The Spanish Boy by C.S. Reardon

The year is 1936 and the Clarey family of Halifax, Nova Scotia is, by all accounts, a typical family. The father, Charles is the latest owner of Clarey Paint and Glass, a business started by his grandfather. Charles and Mary Clarey live in a house with their children Edith (Edie) and Mel. Their oldest, Gus is away at a seminary college in Antigonish. Mel’s best friend Lawrence (Lawrie) Shine lives across the street.… Continue reading

Letters from Beauly: Pat Hennessy and the Canadian Forestry Corps in Scotland, 1940-1945 by Melynda Jarratt

the Second World War, hundreds of New Brunswick woodsmen joined the Canadian Forestry Corps to log private forests in the Scottish Highlands as part of the Canadian war effort. As the call to war was answered by woodsmen in England and Scotland, it left a skills gap that needed to be filled. So, England looked across the Atlantic for experienced woodsmen. Patrick “Pat” Hennessy of Bathurst was one of them.… Continue reading

Weaving Water by Annamarie Beckel

Author (and former St. John resident) Annamarie Beckel once conducted behavioural research on river otters* for her doctoral thesis and her fourth novel, Weaving Water (2016, Killick Press) is about Beth, a fiftyish woman who teaches Biology at a university but longs to get back into research, specifically river otters. Her husband Alan is a veterinarian and has just come into ownership of a dilapidated cottage once owned by his Aunt Kathleen on Medicine Rock Pond, about a four-hour drive from St.… Continue reading

Waiting for Still Water by Susan White

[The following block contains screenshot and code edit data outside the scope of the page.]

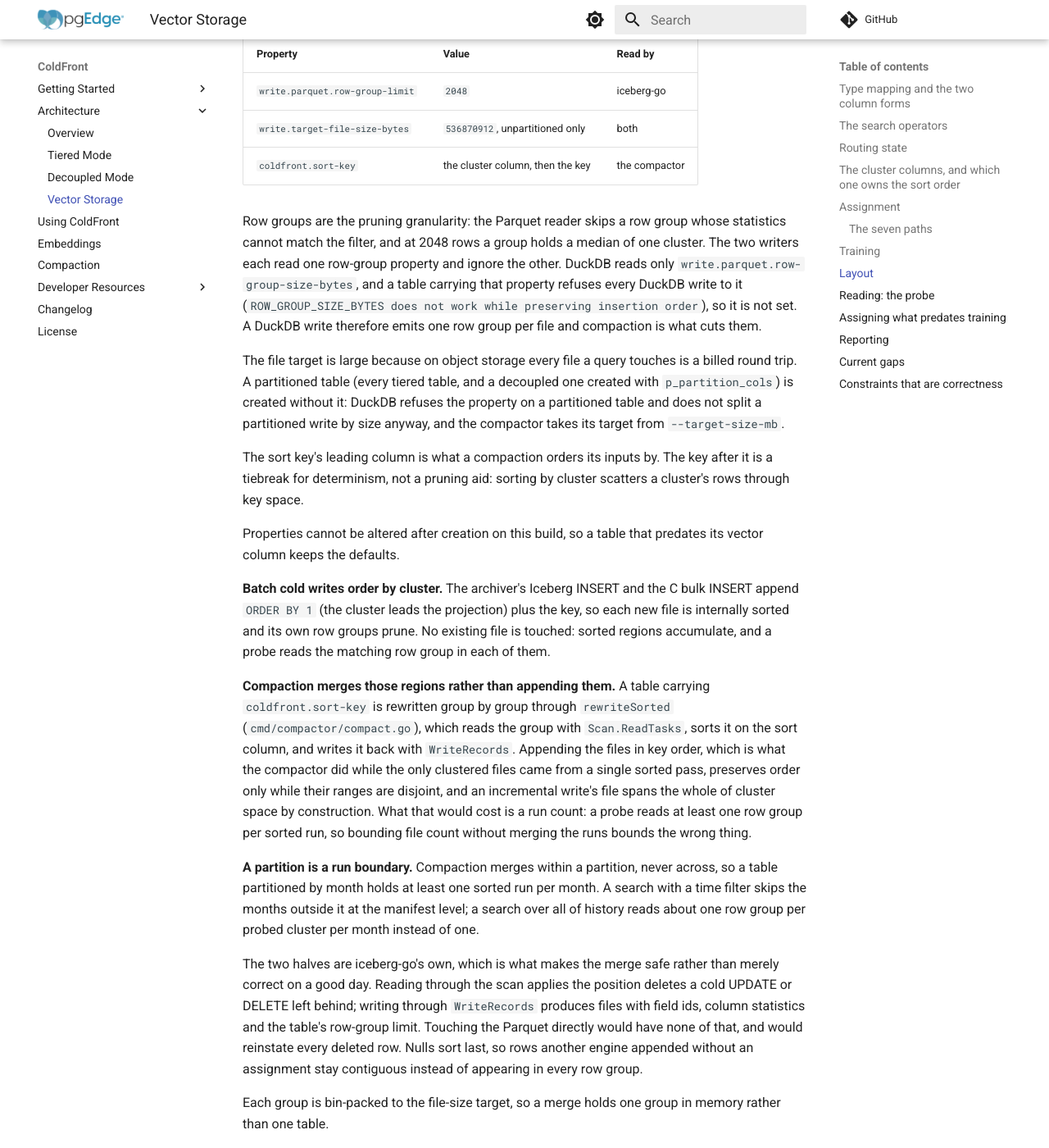
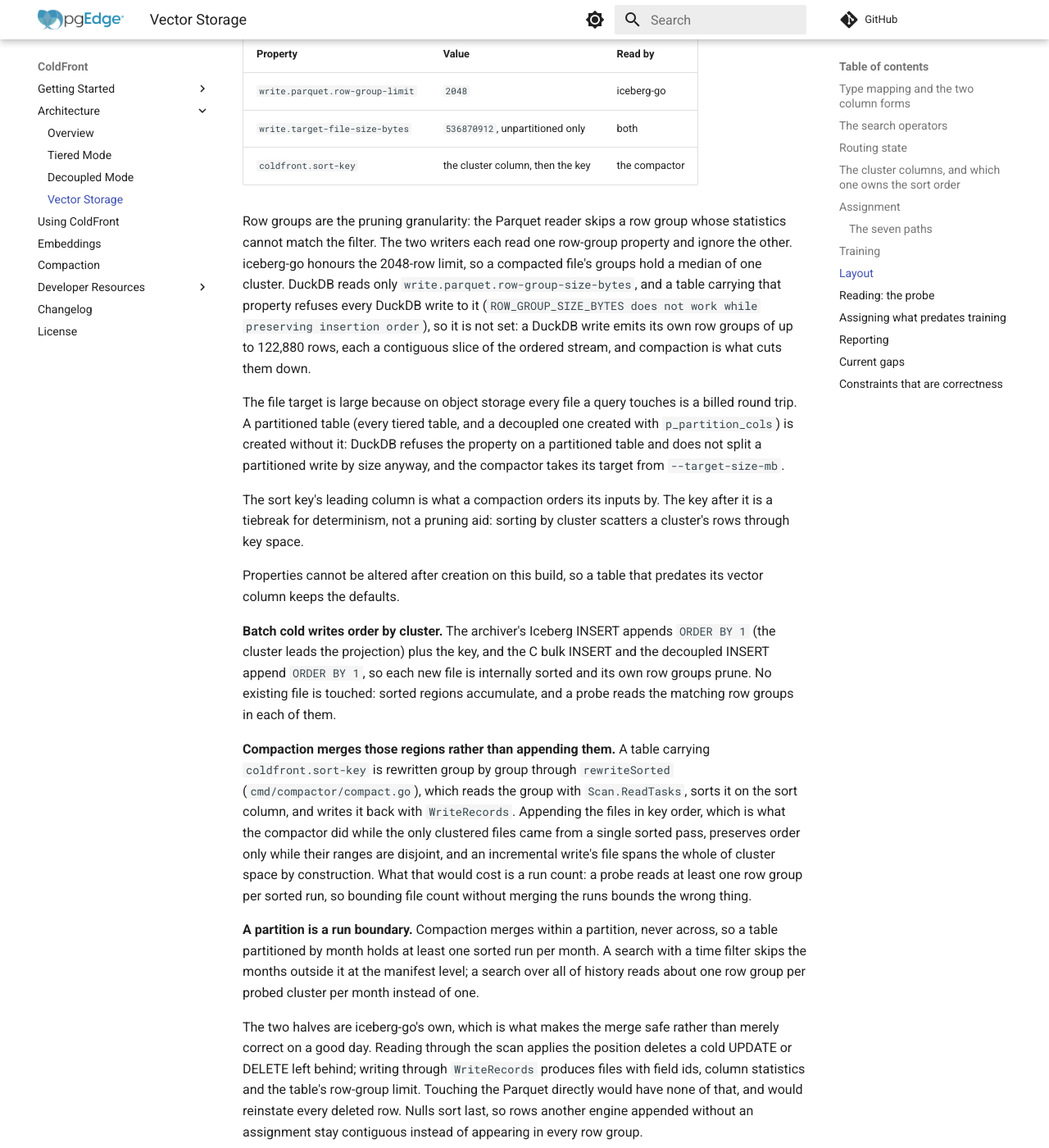
Before and after one commit to pgEdge/coldfront, an MkDocs documentation site: the page built from docs/architecture_vectors.md, in a window 1280 px wide and 1400 px high, scrolled down 6119 px. Shown: the whole window at 82% size. Built offline with MkDocs 1.6.1 and Material for MkDocs 9.7.7, drawn with Linux system fonts in a browser that asks for light colours; comment, search, counter and statistics services are not loaded; some of the changed text lies outside the part shown.

Commit message:
Make the vector probe prune, and write decoupled clustered rows in cluster order (#95)
* fix: make the vector probe prune, order decoupled clustered writes

* test: expect the IN-only probe qual in vector_multicolumn

* test: assert each arm of the vector probe on its own

* test: expect the ordered decoupled INSERT in cte_on_insert

* docs: name drop_iceberg_table as the decoupled DROP TABLE path

````diff
--- a/docs/architecture_vectors.md
+++ b/docs/architecture_vectors.md
@@ -262,12 +262,14 @@ Three properties, set at `CREATE TABLE`:
 | `coldfront.sort-key` | the cluster column, then the key | the compactor |
 
 Row groups are the pruning granularity: the Parquet reader skips a row group
-whose statistics cannot match the filter, and at 2048 rows a group holds a median
-of one cluster. The two writers each read one row-group property and ignore the
-other. DuckDB reads only `write.parquet.row-group-size-bytes`, and a table
-carrying that property refuses every DuckDB write to it (`ROW_GROUP_SIZE_BYTES
-does not work while preserving insertion order`), so it is not set. A DuckDB
-write therefore emits one row group per file and compaction is what cuts them.
+whose statistics cannot match the filter. The two writers each read one
+row-group property and ignore the other. iceberg-go honours the 2048-row limit,
+so a compacted file's groups hold a median of one cluster. DuckDB reads only
+`write.parquet.row-group-size-bytes`, and a table carrying that property refuses
+every DuckDB write to it (`ROW_GROUP_SIZE_BYTES does not work while preserving
+insertion order`), so it is not set: a DuckDB write emits its own row groups of
+up to 122,880 rows, each a contiguous slice of the ordered stream, and
+compaction is what cuts them down.
 
 The file target is large because on object storage every file a query touches is
 a billed round trip. A partitioned table (every tiered table, and a decoupled
@@ -282,11 +284,12 @@ scatters a cluster's rows through key space.
 Properties cannot be altered after creation on this build, so a table that
 predates its vector column keeps the defaults.
 
-**Batch cold writes order by cluster.** The archiver's Iceberg INSERT and the C
-bulk INSERT append `ORDER BY 1` (the cluster leads the projection) plus the key,
-so each new file is internally sorted and its own row groups prune. No existing
-file is touched: sorted regions accumulate, and a probe reads the matching row
-group in each of them.
+**Batch cold writes order by cluster.** The archiver's Iceberg INSERT appends
+`ORDER BY 1` (the cluster leads the projection) plus the key, and the C bulk
+INSERT and the decoupled INSERT append `ORDER BY 1`, so each new file is
+internally sorted and its own row groups prune. No existing file is touched:
+sorted regions accumulate, and a probe reads the matching row groups in each of
+them.
 
 **Compaction merges those regions rather than appending them.** A table carrying
 `coldfront.sort-key` is rewritten group by group through `rewriteSorted`
@@ -352,13 +355,16 @@ from a parameter could not have run at all.
 The rewrite resolves the nearest `nprobe` centroid ids
 (`coldfront._vec_probe_ids`), turns them into a predicate
 (`coldfront._vec_probe_qual`), and substitutes the view reference for the view's
-own definition carrying that predicate on its cold arm
+own definition with its cold arm twice: once carrying that predicate, and once
+carrying `IS NULL` on the cluster column for the rows with no assignment
 (`coldfront._vec_probed_viewdef`):
 
 ```sql
 … WHERE r['ts'] < <cutoff>
-  AND (r['_cf_vec_list_embedding']::integer IN (3, 17)
-       OR r['_cf_vec_list_embedding']::integer IS NULL)
+  AND (r['_cf_vec_list_embedding']::integer IN (3, 17))
+UNION ALL
+… WHERE r['ts'] < <cutoff>
+  AND r['_cf_vec_list_embedding']::integer IS NULL
 ```
 
 The substitution exists because the predicate has nowhere else to go: the cluster
@@ -371,10 +377,13 @@ result.
 The hot arm is untouched: hot rows carry no assignment and every one of them is
 returned.
 
-**The null disjunct is not optional.** Rows another engine appended straight to
-Iceberg carry no assignment, and a bare `IN` drops them silently. It is also not
-expensive, because the reader prunes on each row group's null count: unassigned
-rows are read in proportion to their own size rather than the table's.
+**The unassigned arm is not optional, and it is a second arm rather than an
+OR.** Rows another engine appended straight to Iceberg carry no assignment, and
+a bare `IN` drops them silently. As its own arm it is also not expensive: the
+reader prunes it on each file's null count, so unassigned rows are read in
+proportion to their own size, and a table with none reads nothing for it. It is
+not an `OR` on the first arm because DuckDB pushes an `IN` into the scan and to
+the manifest bounds, but not an `OR` that carries `IS NULL`.
 
 **Declining is total and silent.** No centroid generation, an empty probe set, a
 view with no cold arm: each keeps today's query. This is the one place in the
````
Also changed, not shown: docs/architecture_decoupled.md (+4 -4 lines), docs/usage.md (+3 -3 lines), 10 other files.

Award-winning New Brunswick author Susan White’s newest young adult/middle-grader novel is Waiting for Still Water, a book centred around an extended family composed of foster children, past and present, who have been under the care of the redoubtable Amelia Walton, who owns a farm on Walton Lake on the Kingston Peninsula. Over the years, Amelia (a foster child herself) has fostered many children and has just one rule for her charges: “Do your part and spend an hour alone at the lake”.Continue reading

A Long Ways From Home by Mike Martin

Instalment #5 in Mike Martin’s Sgt. Windflower Mystery series finds the Grand Banks Newfoundland RCMP officer monitoring a relatively peaceful motorcycle gang show of strength in the province, only to discover two dead bodies in its wake. This, along with tracking down a missing female motorcyclist has Windflower stretching his limited resources to the full.

Sgt. Winston Windflower is a Cree from Alberta but loves life in Newfoundland with his dog Lady, and his long-time sidekick Corporal Eddie Tizzard.… Continue reading

Full Speed Ahead: Errol’s Bell Island Adventure by Sheilah Lukins

This is the story of a young mouse named Errol who takes a ride on a ferry and visits the mines of Bell Island. Errol’s best friend, Old Rat, has told him wonderful stories about how the mice and rats first came to Newfoundland as stowaways on the big sailing ships. Errol longs to have his own adventure but his parents are unhappy when he strays too far from their garbage box home.… Continue reading

The Money Shot by Glenn Deir

Ever since anchorman Peter Mansbridge (CBC’s The National) announced his plans to retire, the search has been on for a replacement. I propose that Sebastian Hunter the male protagonist (and more often than not, antagonist) of Glenn Deir’s irreverent novel The Money Shot (2016, Breakwater Books) be given a ‘shot’ at the top job.

The author (who is a former CBC television reporter) describes Sebastian as an “unscrupulous rake”.… Continue reading

Redemption Songs by Jon Tattrie

Redemption Songs won a 2017 The Very Best! Book Award for Non-Fiction.

do Nova Scotia, Black leader Marcus Garvey, and Rastafarian musician Bob Marley have in common? Very little, you might think until Jon Tattrie weaves some literary and historical magic to make it all seamlessly fit together in Redemption Songs (2016, Pottersfield Press), a treatise against racism and the false “colouring” of humans.
It was in 1937 that Marcus Garvey, who was close to death, gave an epic speech in Sydney, Nova Scotia in which he praised the town for “giving the Negro a chance.” However, it was the following passage from Garvey’s speech that was to inspire Bob Marley decades later to write “Redemption Song” the last cut on the last studio album he was to record:

“We are going to emancipate our minds from mental slavery because whilst others might free the body, none but ourselves can free the mind.”

Redemption Songs is one of those books that clarify, enlighten and educate at the same time.… Continue reading